Say Her Name is a book of extremes, of contrasts so sharp they cut you coming and going. In it, Francisco Goldman shares with his readers the greatest passion of his life, which is now forever linked to his greatest loss. He recounts the supremely intense story of how he met, fell in love with, and married his second wife, Aura Estrada, a young, vibrant graduate student at Columbia and City College. But like a magical gothic legend, his tale is interwoven with the darkest of threads—that of Ms. Estrada’s death, the result of severe spinal injuries she sustained while trying to bodysurf off the coast of her native Mexico. (I’m not giving anything away here by telling you this; we know about the tragedy from the very beginning of the book.)
Their love affair was as luminous as her death was devastating, and joy and pain are twinned and knotted throughout the book.

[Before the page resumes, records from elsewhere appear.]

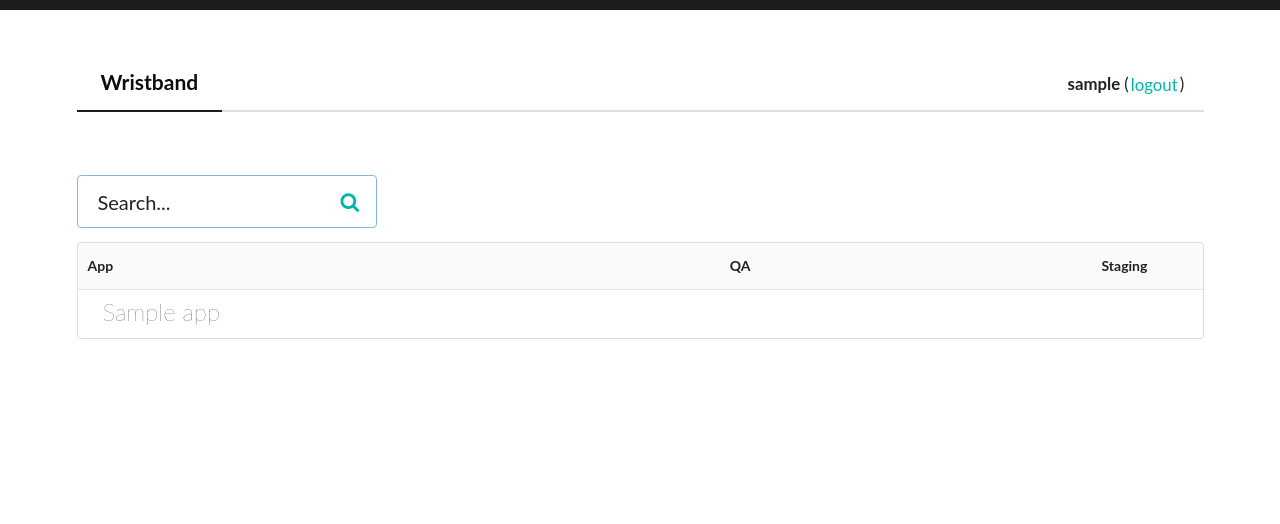
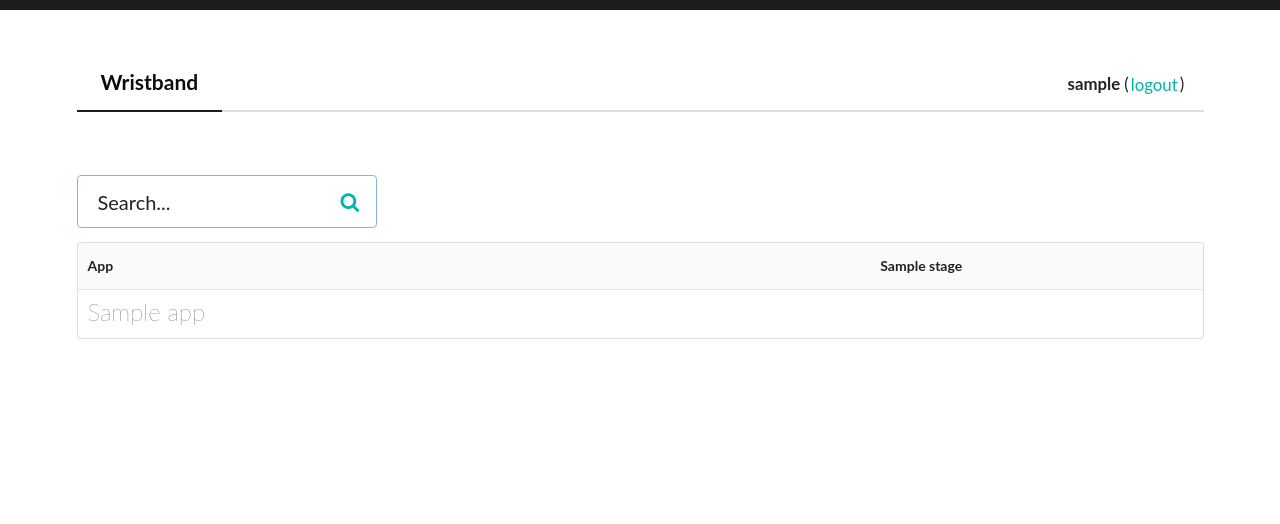
Before and after one commit to hmrc/wristband-frontend, a Flask app: template fe/templates/index.html in a window 1280 px wide. Shown: the top 524 px of the page. Run offline with Flask 2, Linux system fonts and the light colour scheme; the template is opened without the code that fills it: most values are stand-ins (such as "Sample title", 1, 10 or a date in 2020).

Commit message:
WRISTBAND-56 stages now driven by the api

```diff
--- a/fe/static/css/apps-table.css
+++ b/fe/static/css/apps-table.css
@@ -6,15 +6,8 @@
   font-weight: 200;
 }
 
-@media screen and (min-width: 768px) {
-  .table .header {
-    padding-left: 15px;
-  }
-
-  .table .header .label.new {
-    margin-left: -49px;
-    margin-right: 0px;
-  }
+.table .mobile-only {
+  color: rgba(0,0,0,.87);
 }
 
 .table .stage {
--- a/fe/static/css/error.css
+++ b/fe/static/css/error.css
@@ -5,7 +5,7 @@ body.error {
   text-align: center;
 }
 
-.error i.warning {
+body.error i.warning {
   display: inline-block;
 
   font-size: 10em;
@@ -14,13 +14,13 @@ body.error {
   opacity: 0.1;
 }
 
-.error h1 {
+body.error h1 {
   margin-top: -0.5em;
 
   font-size: 7em;
 }
 
-.error h2 {
+body.error h2 {
   margin: -1.5em 0 3em;
   opacity: 0.1;
 }
--- a/fe/static/js/refresh-table.js
+++ b/fe/static/js/refresh-table.js
@@ -14,6 +14,8 @@ define(['filter-app-table-by-name'], function (filter_app_table_by_name) {
               $table.replaceWith($(data).find('#app-table'));
 
               filter_app_table_by_name.init();
+
+              $('.label.failed').closest('tr').addClass('error');
             }
           },
           error: config.error || function () {
--- a/fe/static/js/script.js
+++ b/fe/static/js/script.js
@@ -6,6 +6,8 @@ define(['deploy-button', 'filter-app-table-by-name', 'refresh-table'],
 
     // filter-app-table-by-name: defines the behaviour for searching the apps table
     filter_app_table_by_name.init();
+
+    $('.label.failed').closest('tr').addClass('error');
 
     // to provide immediate feedback, all buttons should change state on click
     $('button').click(function () {
--- a/fe/templates/index.html
+++ b/fe/templates/index.html
@@ -39,9 +39,12 @@
   <thead class="large-only">
     <tr>
       <th width="50%" class="app left aligned">App</th>
-      <th width="20%" class="stage">QA</th>
-      <th width="10%" class="deploy"></th>
-      <th width="20%" class="stage">Staging</th>
+      {% for stage in stages %}
+        <th class="stage">{{ stage.name }}</th>
+        {% if not loop.last %}
+          <th class="deploy"></th>
+        {% endif %}
+      {% endfor %}
     </tr>
   </thead>
   <tbody>
@@ -49,26 +52,32 @@
       <tr class="{% if "jobid" in app.stages.staging %}deploying{% endif %}">
         <td class="app left aligned">
           <h2 class="ui header">
-            {% if ("qa" in app.stages) and (("staging" not in app.stages) or ("staging" in app.stages and (app.stages.qa.version != app.stages.staging.version))) %}
-              <span class="ui teal horizontal label new">new</span>
-            {% endif %}
             {{ app.name }}
           </h2>
         </td>
+
+        {% for stage in stages %}
+
           <td class="stage">
-          {% if "qa" in app.stages %}
-            <span class="mobile-only">QA </span><span class="ui label large {{ app.stages.qa.status }}">{{ app.stages.qa.version }}</span>
+            {% if stage.name in app.stages %}
+              <span class="mobile-only">{{ stage.name }} </span>
+              <span class="ui label large {{ app.stages[stage.name].status }}">{{ app.stages[stage.name].version }}</span>
             {% endif %}
           </td>
+
+          {% if not loop.last %}
             <td class="deploy">
-          {% if "qa" in app.stages %}
+              {% if stage.name in app.stages %}
 
-            {% if ("staging" not in app.stages) or (app.stages.staging.status == "failed") or ("staging" in app.stages and (app.stages.qa.version != app.stages.staging.version)) %}
+                {% if
+                    (stages[loop.index].name not in app.stages) or
+                    (app.stages[stages[loop.index].name].status == "failed") or
+                    (stages[loop.index].name in app.stages and (app.stages[stage.name].version != app.stages[stages[loop.index].name].version)) %}
 
-              <form action="/deploy" method="post"{% if "jobid" in app.stages.staging %} style="display: none;"{% endif %}>
+                  <form action="/deploy" method="post"{% if "jobid" in app.stages[stages[loop.index].name] %} style="display: none;"{% endif %}>
                     <input type="hidden" name="app" value="{{ app.name }}">
-                <input type="hidden" name="version" value="{{ app.stages.qa.version }}">
-                <input type="hidden" name="stage" value="staging">
+                    <input type="hidden" name="version" value="{{ app.stages[stage.name].version }}">
+                    <input type="hidden" name="stage" value="{{ stages[loop.index].name }}">
                     <button class="ui basic teal right labeled icon button">
                       <i class="right arrow icon large-only"></i>
                       <i class="down arrow icon mobile-only"></i>
@@ -76,9 +85,9 @@
                     </button>
                   </form>
 
-              <div class="ui buttons"{% if "jobid" not in app.stages.staging %} style="display: none;"{% endif %}>
+                  <div class="ui buttons"{% if "jobid" not in app.stages[stages[loop.index].name] %} style="display: none;"{% endif %}>
                     <button class="ui teal right icon button" tabindex="-1">
-                  <span class="text">{{ app.stages.qa.version }} <i class="right arrow icon large-only"></i><i class="down arrow icon mobile-only"></i></span>
+                      <span class="text">{{ app.stages[stage.name].version }} <i class="right arrow icon large-only"></i><i class="down arrow icon mobile-only"></i></span>
                     </button>
                     <button class="ui button loading teal" tabindex="-1"></button>
                   </div>
@@ -91,11 +100,10 @@
 
               {% endif %}
             </td>
-        <td class="stage">
-          {% if "staging" in app.stages %}
-            <span class="mobile-only">Staging </span><span class="ui label large {{ app.stages.staging.status }}">{{ app.stages.staging.version }}</span>
           {% endif %}
-        </td>
+
+        {% endfor %}
+
       </tr>
     {% endfor %}
   </tbody>
--- a/fe/views.py
+++ b/fe/views.py
@@ -43,6 +43,7 @@ def do_logout():
 def get_apps():
     try:
         apps = g.wb_api.get_apps()
+        stages = g.wb_api.get_stages()
     except WBAPIUnauthorizedError:
         return redirect(url_for('do_logout'))
 
@@ -53,6 +54,7 @@ def get_apps():
     else:
         return Response(render_template(
                         'index.html', apps=apps,
+                        stages=stages,
                         username=session.get("username", "anonymous")), headers=headers)
 
 
--- a/mock/data/stages.js
+++ b/mock/data/stages.js
@@ -4,5 +4,8 @@ module.exports = {
   },
   "staging": {
     "name": "staging"
+  },
+  "prod": {
+    "name": "prod"
   }
 };
--- a/mock/routes.js
+++ b/mock/routes.js
@@ -16,9 +16,9 @@ module.exports = function (app) {
   });
 
   app.all('/bad_and_slow/*', function (req, res, next) {
-    setInterval(function() {
+    setTimeout(function () {
       res.send(500, {"details": "a non-offensive message"});
-    },5000);
+    }, 5000);
   });
 
 
@@ -51,7 +51,7 @@ module.exports = function (app) {
     res.json(apps[req.params.name]);
   });
 
-  app.get('/stages/', function(req, res) {
+  app.get('/stages', function(req, res) {
     res.json(utils.asArray(stages));
   });
 
--- a/wb_api/__init__.py
+++ b/wb_api/__init__.py
@@ -60,6 +60,12 @@ class WBAPI(object):
         ]
 
     @catch_api_http_exception
+    def get_stages(self):
+        r = self.__session.get(urljoin(self.__base_uri, "stages/"), timeout=self.__timeout)
+        r.raise_for_status()
+        return r.json()
+
+    @catch_api_http_exception
     def deploy_app(self, app, stage, version):
         r = self.__session.put(
             urljoin(self.__api_uri, "apps/{}/stages/{}/version/{}".format(app, stage, version)),
```
Also changed, not shown: mock/data/apps.js (+17 -11 lines). Lines whose indentation alone changed are shown as unchanged.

Like his wife’s wedding dress, which Goldman and his wife’s friends hang in his Brooklyn apartment as a kind of shrine to her, Ms. Estrada’s presence haunts these pages. If this were fiction, you’d say that naming her character “Aura” would be a little too on the nose—straining believability, like one of those eerie coincidences or tricks of the mind that the author himself notes when he hears her favorite Beatles’ songs being played all over their neighborhood after her death, a kind of radio station emanating from the great beyond. And yet, his reaction to these “messages” is completely credible and human: his desire to believe in their deeper meaning is accompanied by self-mockery for having even contemplated the possibility.
Say Her Name is a book about creation and destruction, and this duality applies to language as well as love—not surprising given that Goldman and Ms. Estrada are/were both talented writers. Goldman’s respect for the almost incantatory power of words is felt in his grief (and in his mother-in-law’s stinging last words) as well as in the way he clings to the written fragments that his wife has left behind (her stories, computer notes, and scribblings).
It’s no accident that the stirring passage from which the book’s title is drawn is a meditation on grief that speaks to the eternal nature of language, to its ability to exist beyond our mortal bodies. “Hold her tight, if you have her; hold her tight, I thought, that’s my advice to all the living. Breathe her in, put your nose in her hair, breathe her in deeply. Say her name. It will always be her name. Not even death can steal it. Same alive as dead, always. Aura Estrada.”
Say Her Name by Francisco Goldman (Grove Press – 2011)